*** Begin section ***
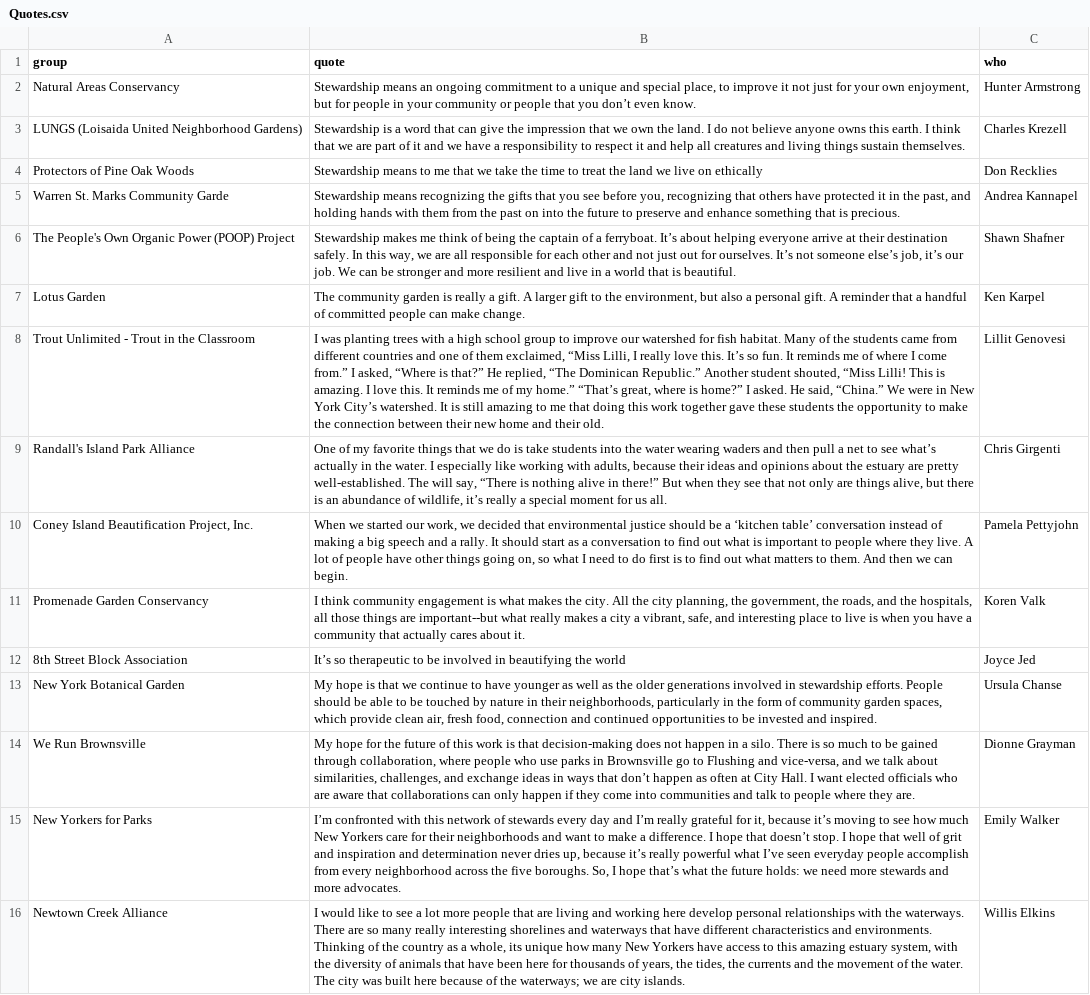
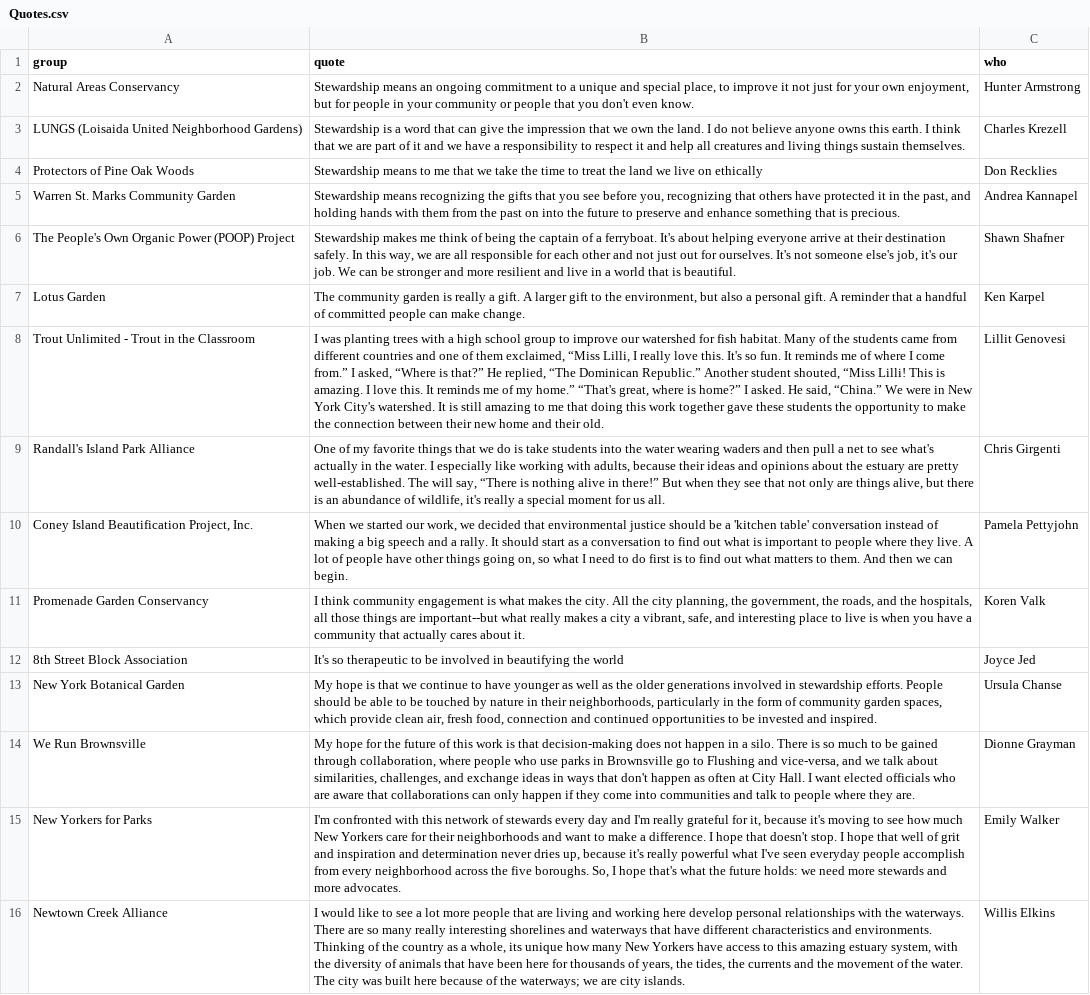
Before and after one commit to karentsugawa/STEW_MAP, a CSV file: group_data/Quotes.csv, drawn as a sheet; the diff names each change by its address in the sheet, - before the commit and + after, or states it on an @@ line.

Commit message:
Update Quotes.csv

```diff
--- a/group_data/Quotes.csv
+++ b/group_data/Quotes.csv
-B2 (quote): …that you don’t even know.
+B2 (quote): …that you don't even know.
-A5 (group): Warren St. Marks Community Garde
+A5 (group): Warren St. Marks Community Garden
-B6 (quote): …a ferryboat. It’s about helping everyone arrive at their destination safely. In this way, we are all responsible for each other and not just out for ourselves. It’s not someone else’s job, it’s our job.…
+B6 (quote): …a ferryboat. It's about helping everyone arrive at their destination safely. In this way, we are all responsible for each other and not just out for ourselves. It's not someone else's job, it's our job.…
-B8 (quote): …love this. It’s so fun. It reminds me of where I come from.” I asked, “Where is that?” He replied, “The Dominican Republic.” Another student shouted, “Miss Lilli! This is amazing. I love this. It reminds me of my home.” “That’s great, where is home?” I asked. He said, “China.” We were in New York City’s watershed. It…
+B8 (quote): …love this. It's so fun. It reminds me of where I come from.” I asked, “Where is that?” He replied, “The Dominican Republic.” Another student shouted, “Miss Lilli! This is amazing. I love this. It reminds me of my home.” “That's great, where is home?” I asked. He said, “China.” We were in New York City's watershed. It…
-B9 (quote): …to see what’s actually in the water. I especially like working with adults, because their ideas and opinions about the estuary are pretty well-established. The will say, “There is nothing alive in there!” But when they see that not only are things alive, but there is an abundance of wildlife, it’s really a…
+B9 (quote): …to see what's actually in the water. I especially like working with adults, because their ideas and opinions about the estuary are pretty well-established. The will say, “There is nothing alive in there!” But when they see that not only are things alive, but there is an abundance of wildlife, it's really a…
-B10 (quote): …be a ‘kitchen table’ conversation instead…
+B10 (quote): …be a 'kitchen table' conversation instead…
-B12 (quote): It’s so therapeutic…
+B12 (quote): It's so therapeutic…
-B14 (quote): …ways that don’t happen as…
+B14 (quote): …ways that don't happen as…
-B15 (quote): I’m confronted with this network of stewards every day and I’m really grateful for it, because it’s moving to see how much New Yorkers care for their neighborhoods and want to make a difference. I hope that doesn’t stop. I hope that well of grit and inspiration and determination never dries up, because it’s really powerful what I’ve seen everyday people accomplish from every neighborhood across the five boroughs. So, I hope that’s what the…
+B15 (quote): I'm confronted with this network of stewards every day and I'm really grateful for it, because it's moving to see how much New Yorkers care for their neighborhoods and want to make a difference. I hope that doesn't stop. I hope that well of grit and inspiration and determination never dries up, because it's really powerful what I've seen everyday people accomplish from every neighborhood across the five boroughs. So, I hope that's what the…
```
*** End section ***
*** Begin section ***
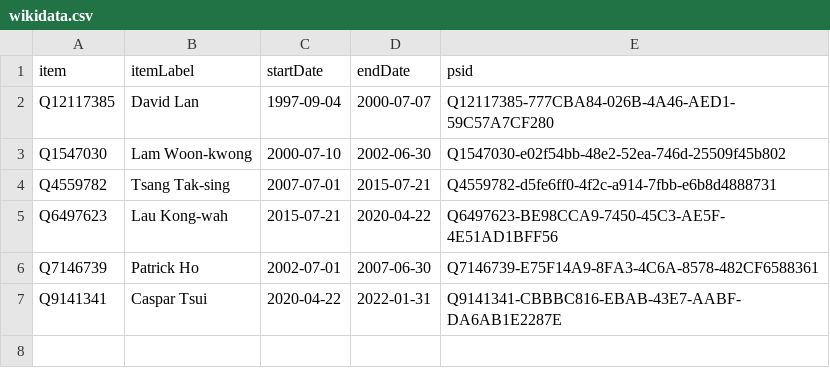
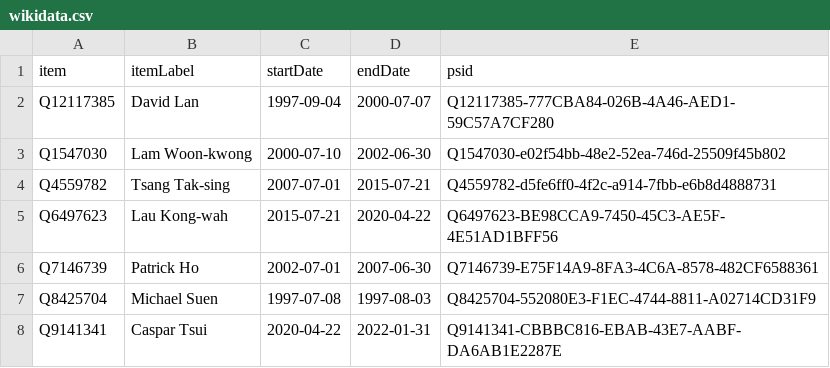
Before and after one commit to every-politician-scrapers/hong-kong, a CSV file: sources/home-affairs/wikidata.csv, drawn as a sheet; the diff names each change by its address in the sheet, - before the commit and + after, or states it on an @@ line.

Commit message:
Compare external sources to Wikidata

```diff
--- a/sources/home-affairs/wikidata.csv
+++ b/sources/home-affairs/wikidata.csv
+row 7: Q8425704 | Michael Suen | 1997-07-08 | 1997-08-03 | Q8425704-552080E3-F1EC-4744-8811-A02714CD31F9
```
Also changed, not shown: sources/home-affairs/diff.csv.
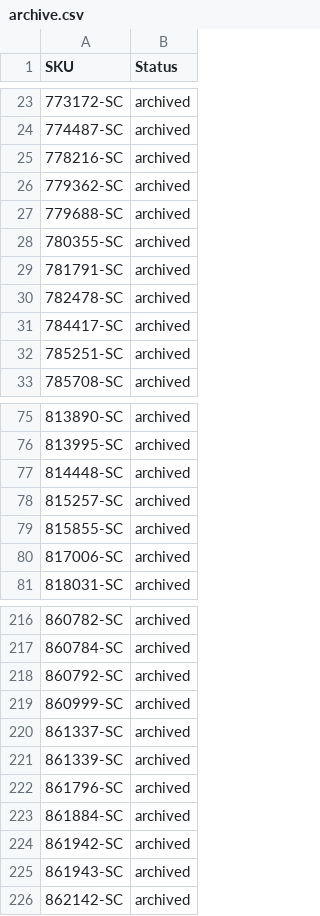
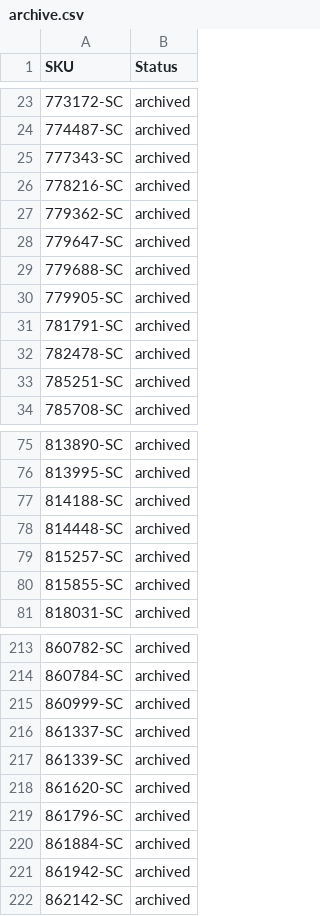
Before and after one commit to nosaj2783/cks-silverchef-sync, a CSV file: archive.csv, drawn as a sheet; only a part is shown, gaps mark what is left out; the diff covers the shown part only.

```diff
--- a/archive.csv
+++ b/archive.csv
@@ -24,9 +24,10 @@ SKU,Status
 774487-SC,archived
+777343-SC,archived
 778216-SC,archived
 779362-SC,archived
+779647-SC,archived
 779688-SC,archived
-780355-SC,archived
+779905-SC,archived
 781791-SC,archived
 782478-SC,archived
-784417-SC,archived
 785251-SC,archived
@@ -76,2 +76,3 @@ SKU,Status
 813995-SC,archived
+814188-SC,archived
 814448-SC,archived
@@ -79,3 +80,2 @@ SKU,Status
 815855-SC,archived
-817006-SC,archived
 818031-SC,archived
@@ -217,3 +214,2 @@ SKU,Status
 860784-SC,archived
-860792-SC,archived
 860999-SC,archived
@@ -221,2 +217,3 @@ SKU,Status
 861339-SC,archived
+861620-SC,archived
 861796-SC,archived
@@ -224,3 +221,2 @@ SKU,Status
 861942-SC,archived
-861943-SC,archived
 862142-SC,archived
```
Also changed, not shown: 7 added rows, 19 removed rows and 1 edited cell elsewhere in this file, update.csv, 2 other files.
*** End section ***
*** Begin section ***
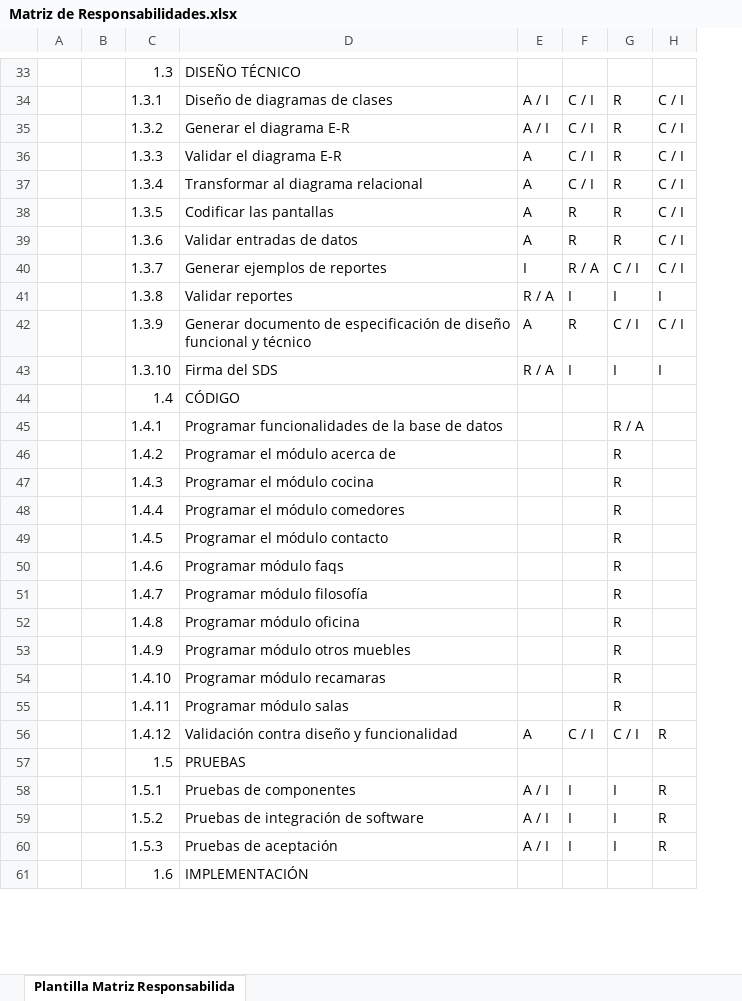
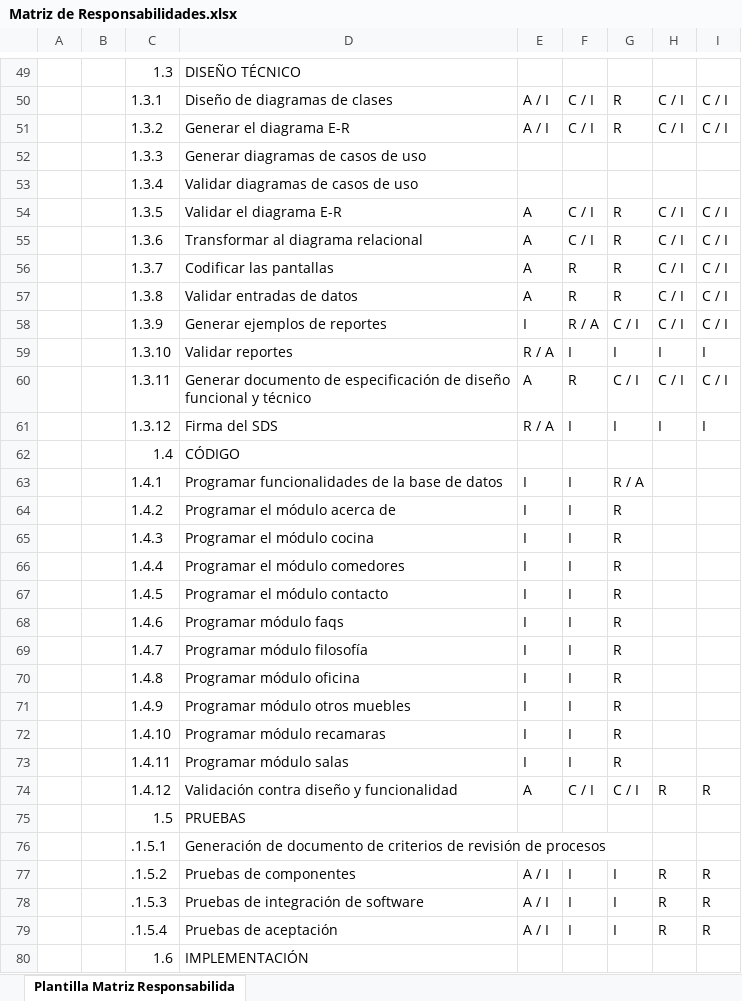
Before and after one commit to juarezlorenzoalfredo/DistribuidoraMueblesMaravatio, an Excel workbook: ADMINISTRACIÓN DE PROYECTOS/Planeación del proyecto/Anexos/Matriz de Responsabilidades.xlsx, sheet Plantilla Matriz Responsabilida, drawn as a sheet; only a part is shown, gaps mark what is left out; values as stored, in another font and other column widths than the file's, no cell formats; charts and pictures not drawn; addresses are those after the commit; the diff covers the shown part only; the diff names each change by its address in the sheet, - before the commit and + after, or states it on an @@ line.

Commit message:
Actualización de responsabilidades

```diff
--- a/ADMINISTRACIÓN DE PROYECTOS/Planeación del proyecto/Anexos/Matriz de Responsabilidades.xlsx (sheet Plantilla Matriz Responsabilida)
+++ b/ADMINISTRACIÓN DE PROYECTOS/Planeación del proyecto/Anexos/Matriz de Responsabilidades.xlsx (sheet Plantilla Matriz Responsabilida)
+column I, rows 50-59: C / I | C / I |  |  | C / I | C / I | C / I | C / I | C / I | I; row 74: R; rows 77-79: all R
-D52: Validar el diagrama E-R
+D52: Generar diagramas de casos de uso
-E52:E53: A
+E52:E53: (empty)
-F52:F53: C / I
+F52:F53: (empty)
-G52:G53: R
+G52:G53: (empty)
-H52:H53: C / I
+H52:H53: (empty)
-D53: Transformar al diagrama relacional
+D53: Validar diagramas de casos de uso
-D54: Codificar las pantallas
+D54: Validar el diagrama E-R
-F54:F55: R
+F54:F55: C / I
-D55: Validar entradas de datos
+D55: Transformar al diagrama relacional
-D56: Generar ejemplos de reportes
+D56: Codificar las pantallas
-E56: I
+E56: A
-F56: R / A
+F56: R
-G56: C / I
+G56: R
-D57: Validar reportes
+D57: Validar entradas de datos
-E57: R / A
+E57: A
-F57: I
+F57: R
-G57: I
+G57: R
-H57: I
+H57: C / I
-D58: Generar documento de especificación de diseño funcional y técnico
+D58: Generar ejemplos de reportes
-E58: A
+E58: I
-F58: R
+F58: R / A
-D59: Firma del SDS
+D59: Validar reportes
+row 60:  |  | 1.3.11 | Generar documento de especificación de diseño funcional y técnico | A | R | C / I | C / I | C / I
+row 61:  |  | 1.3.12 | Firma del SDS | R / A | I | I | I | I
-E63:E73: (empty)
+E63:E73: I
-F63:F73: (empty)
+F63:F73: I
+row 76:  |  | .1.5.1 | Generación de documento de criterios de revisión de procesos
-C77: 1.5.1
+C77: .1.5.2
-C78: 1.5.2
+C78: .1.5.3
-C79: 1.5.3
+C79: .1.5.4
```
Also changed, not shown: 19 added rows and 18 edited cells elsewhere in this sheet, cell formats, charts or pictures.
*** End section ***
> _Problem to solve_: Within the data above, find the lines that contain the word "affairs" and copy each of them.

> _Written response_:
Before and after one commit to every-politician-scrapers/hong-kong, a CSV file: sources/home-affairs/wikidata.csv, drawn as a sheet; the diff names each change by its address in the sheet, - before the commit and + after, or states it on an @@ line.
--- a/sources/home-affairs/wikidata.csv
+++ b/sources/home-affairs/wikidata.csv
Also changed, not shown: sources/home-affairs/diff.csv.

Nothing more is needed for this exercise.